FACTS ABOUT CORONAVIRUS
The Centers for Disease Control and Prevention (CDC) said the coronavirus is spread mainly from person-to-person by those in close contact, or through coughing and sneezing by someone who’s infected.
Symptoms of coronavirus can show up between two and 14 days of exposure, health officials said. Symptoms include fever, cough, and shortness of breath.
For most people, the new coronavirus causes only mild or moderate symptoms, such as fever and cough. But some severe cases can lead to death.
Those who are at the highest risk of catching COVID-19 are the young, the elderly and those who are already being treated for chronic medical diseases.
Young people who contract the virus are not likely to have a serious case, research shows.
Doctors said there is not currently a treatment or vaccine for COVID-19, but over-the-counter medications, like cold and cough medicines, can help treat symptoms of the virus.
The mortality rate for people with the virus has been widely reported around 2 to 3%, but health experts note the actual percentage is not that high, as not all cases are diagnosed or reported.
The rate is higher than the flu, which kills on average about 0.1% of people who get it, based on a 10-year average of data from the CDC.
Anyone with concerns about their health, or who believes they are showing symptoms such as fever, cough, or shortness of breath, should call their health care provider.
People with general questions about coronavirus should call the DHEC Care Line at 855-472-3432. The line is open from 8 a.m. to 6 p.m. every day.
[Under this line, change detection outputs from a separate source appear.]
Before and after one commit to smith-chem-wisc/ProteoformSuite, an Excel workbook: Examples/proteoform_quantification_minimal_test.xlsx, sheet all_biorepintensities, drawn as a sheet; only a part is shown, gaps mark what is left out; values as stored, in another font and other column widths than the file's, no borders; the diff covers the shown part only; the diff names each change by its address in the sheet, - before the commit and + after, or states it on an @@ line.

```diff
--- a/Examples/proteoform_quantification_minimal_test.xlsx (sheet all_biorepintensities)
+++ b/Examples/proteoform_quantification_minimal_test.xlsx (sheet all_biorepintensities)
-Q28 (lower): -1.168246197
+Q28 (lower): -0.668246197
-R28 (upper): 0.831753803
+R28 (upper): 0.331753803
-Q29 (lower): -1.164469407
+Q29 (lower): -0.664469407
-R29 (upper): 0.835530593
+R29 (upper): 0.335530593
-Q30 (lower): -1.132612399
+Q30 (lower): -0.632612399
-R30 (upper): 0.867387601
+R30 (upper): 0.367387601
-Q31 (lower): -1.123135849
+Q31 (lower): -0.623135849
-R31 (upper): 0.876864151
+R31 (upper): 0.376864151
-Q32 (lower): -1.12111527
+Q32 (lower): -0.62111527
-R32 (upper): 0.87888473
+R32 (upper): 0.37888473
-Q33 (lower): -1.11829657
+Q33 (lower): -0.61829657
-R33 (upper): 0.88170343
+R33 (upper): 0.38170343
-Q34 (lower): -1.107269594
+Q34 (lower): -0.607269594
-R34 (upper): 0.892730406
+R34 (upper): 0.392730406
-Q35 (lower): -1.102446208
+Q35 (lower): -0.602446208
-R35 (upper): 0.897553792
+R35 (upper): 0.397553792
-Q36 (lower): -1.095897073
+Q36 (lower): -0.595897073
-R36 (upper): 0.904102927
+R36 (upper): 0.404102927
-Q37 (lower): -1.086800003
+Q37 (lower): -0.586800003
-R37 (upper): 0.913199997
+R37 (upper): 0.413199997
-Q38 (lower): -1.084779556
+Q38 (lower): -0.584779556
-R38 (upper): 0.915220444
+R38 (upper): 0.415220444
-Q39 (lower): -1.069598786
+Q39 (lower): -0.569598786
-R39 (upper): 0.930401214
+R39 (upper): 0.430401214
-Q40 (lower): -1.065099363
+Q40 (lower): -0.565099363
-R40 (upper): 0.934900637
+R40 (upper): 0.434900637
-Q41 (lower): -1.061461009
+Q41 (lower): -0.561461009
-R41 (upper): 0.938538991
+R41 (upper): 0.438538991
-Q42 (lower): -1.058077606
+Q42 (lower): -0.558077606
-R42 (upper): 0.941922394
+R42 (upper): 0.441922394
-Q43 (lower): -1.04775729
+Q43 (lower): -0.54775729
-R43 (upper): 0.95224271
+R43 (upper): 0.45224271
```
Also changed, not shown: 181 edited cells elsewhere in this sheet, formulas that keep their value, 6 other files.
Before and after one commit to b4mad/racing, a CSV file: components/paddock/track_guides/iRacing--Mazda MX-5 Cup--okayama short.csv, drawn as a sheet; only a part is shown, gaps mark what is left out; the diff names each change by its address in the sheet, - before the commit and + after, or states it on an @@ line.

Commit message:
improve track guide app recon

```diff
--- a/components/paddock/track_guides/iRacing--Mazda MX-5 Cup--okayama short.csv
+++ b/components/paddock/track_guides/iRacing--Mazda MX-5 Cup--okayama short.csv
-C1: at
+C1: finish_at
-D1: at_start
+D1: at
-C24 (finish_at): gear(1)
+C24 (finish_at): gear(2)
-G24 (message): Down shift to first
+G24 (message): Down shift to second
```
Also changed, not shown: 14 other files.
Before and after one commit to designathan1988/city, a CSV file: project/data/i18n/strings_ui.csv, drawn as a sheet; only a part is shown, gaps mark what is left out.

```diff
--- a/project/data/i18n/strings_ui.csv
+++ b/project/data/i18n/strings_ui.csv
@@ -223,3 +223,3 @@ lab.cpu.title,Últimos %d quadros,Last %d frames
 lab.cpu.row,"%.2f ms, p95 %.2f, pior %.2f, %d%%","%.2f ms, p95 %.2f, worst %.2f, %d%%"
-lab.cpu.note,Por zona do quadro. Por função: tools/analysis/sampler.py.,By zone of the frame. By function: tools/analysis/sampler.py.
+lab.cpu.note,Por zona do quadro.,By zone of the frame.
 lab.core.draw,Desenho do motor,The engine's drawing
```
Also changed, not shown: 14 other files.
Callers are urged to be patient as call volumes are high.
People without a doctor can take advantage of free online screening from Prisma Health and the Medical University of South Carolina (MUSC).
MUSC has an online platform to aid with coronavirus diagnosis and care. Go to musc.care and access the COVID-19 platform. The service is free with code: COVID19.
Prisma Health also has a free virtual visit, which allows patients to video conference with a doctor instead of coming into a facility. The goal is to keep patients who don’t need to be treated at a hospital at home. Go to primsahealth.org/virtual-visit and use promo code COVID19 for a free virtual visit.
For more information on COVID-19, click or tap here to visit the CDC’s website.